Gerald was in the unenviable position of having a pseudonym more popular than himself. He had submitted five stories and had none accepted. Mitchell Kent—Gerald’s middle name and favorite superhero—had been published twice. Gerald had to get rid of Mitchell. Murder or suicide? Either way it’d be messy.
Mark Konik is a writer from Newcastle, Australia. He writes short stories and plays.
She felt guilty for doing this, but Time waited for Zoe. Time tried to maintain her standards—a second had always been a second for everyone, no exceptions—but, captivated by Zoe, she found herself unwound. Time couldn’t stop herself.
Zoe wondered why her life seemed to move so slowly.
Iain Young once, mistakenly, thought Time waited for him, but it was just something he ate.
The story of the week for June 19 to 23 is…
Table Manners by Christina Dalcher
We had been going at it over a year before my wife found out.
She’s truly a remarkable person: compassionate, bright, dignified, highly restrained.
She said, I believe it’s time we let you-know-who go. I’ll answer your calls, do your bookkeeping, schedule meetings. It’s time I helped manage your affairs.
Over the years Bob Thurber’s work has received a long list of awards and prizes. His most recent book is a collection of brief stories titled “Nothing But Trouble.” His first novel, “Paperboy: A Dysfunctional Novel,” was recently rereleased. Visit BobThurber.net
The two old friends arrive at dawn, as they have every Saturday for sixteen years. Toting shotgun and shovel, the man slowly, lovingly leads his dog toward their favorite blind.
Ducks rise. Clouded, intelligent eyes and soft grey muzzle scan skyward.
Forevermore, the retriever anticipates the roar of the gun.
Lou is trying to write stuff that makes sense to dogs and ducks. He has given up on people with guns.
He was an older version of me. The years have not been kind.
“Don’t go out tonight,” he warned, before vanishing into thin air.
I guess I could invite my date here instead.
He reappeared and slapped me in the face. “The point is to avoid the girl, you idiot.”
Pontius Paiva has been published several times in the past and hopes to be published again in the future. If you have the time, travel over to pontiuspaiva.com
to read more.
It’s so far up the beach, her first sandcastle. The bucket is too full. She stumbles. Water sloshes over the rim.
It’s scalding. Her leg blooms with pain.
A nurse prises the teacup from her knotted hand. He leads her slowly to a chair. It’s so far up the ward.
Tamsin wrote this story during quite a long walk.

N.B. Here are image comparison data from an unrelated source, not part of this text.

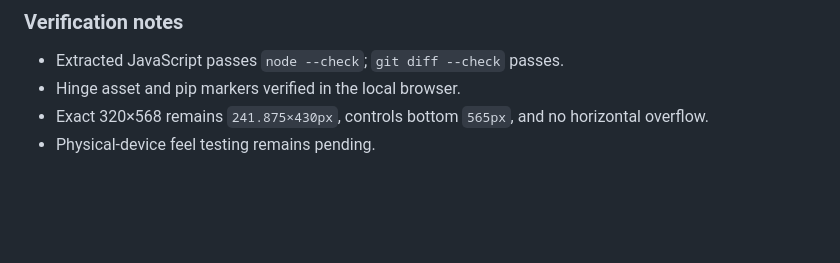
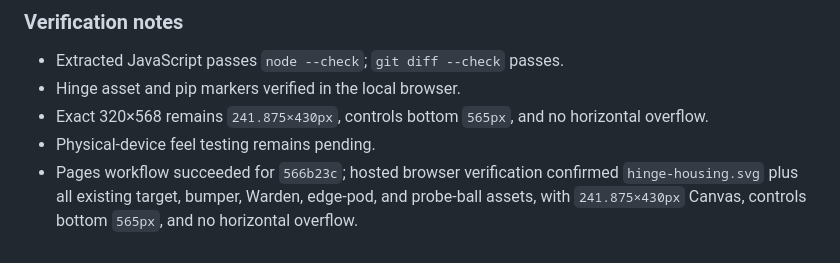
Before and after one commit to jawnzilla/earthpunk-pinball, a Markdown page: docs/BUILD_LOG.md, the part around the change. Rendered like a GitHub page; blank space fills up the shorter version.

Commit message:
Record hinge asset hosted verification

```diff
--- a/docs/BUILD_LOG.md
+++ b/docs/BUILD_LOG.md
@@ -1841,3 +1841,4 @@ Charge now supports a second between-level decision besides flipper hardware: re
 - Hinge asset and pip markers verified in the local browser.
 - Exact 320×568 remains `241.875×430px`, controls bottom `565px`, and no horizontal overflow.
 - Physical-device feel testing remains pending.
+- Pages workflow succeeded for `566b23c`; hosted browser verification confirmed `hinge-housing.svg` plus all existing target, bumper, Warden, edge-pod, and probe-ball assets, with `241.875×430px` Canvas, controls bottom `565px`, and no horizontal overflow.
```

A sickle moon is gleaming.
Legs on the ledge, nerves suppressed by drilling.
He jumps, engages the chute – a jerk, then slowing.
His time airborne quickly fleeting,
He glides down softly, never knowing
The danger waiting out of sight and hearing
In years to come, a source of nightmare screaming.
Victor Bort is a Russian lawyer and a former police investigator in Saint Petersburg, Russia. Being crazy about the English language, he is trying to write flash fiction stories in the language he really adores.
Mind your Ps and Qs at meals. Say grace, toast the cook, push potatoes and peas onto a fork. Never let your elbows feel the linen cloth. Smile. When Father’s hand brushes Aunt Kitty’s, lingering a moment too long, look at Mother and say, “Pass the butter, please.” Be polite.
Christina Dalcher wrote this story.
The centurion realized they were doomed
surrounded by barbarian hordes
Not his choice, being sent to Germania
To die on foreign soil, in this supposed adventure
For the Glory of Rome and Gaius Cornelius Tacitus
He marked the time on his Rolex
The professor was wrong
Time travel… really sucked
Paul Hock wrote this story.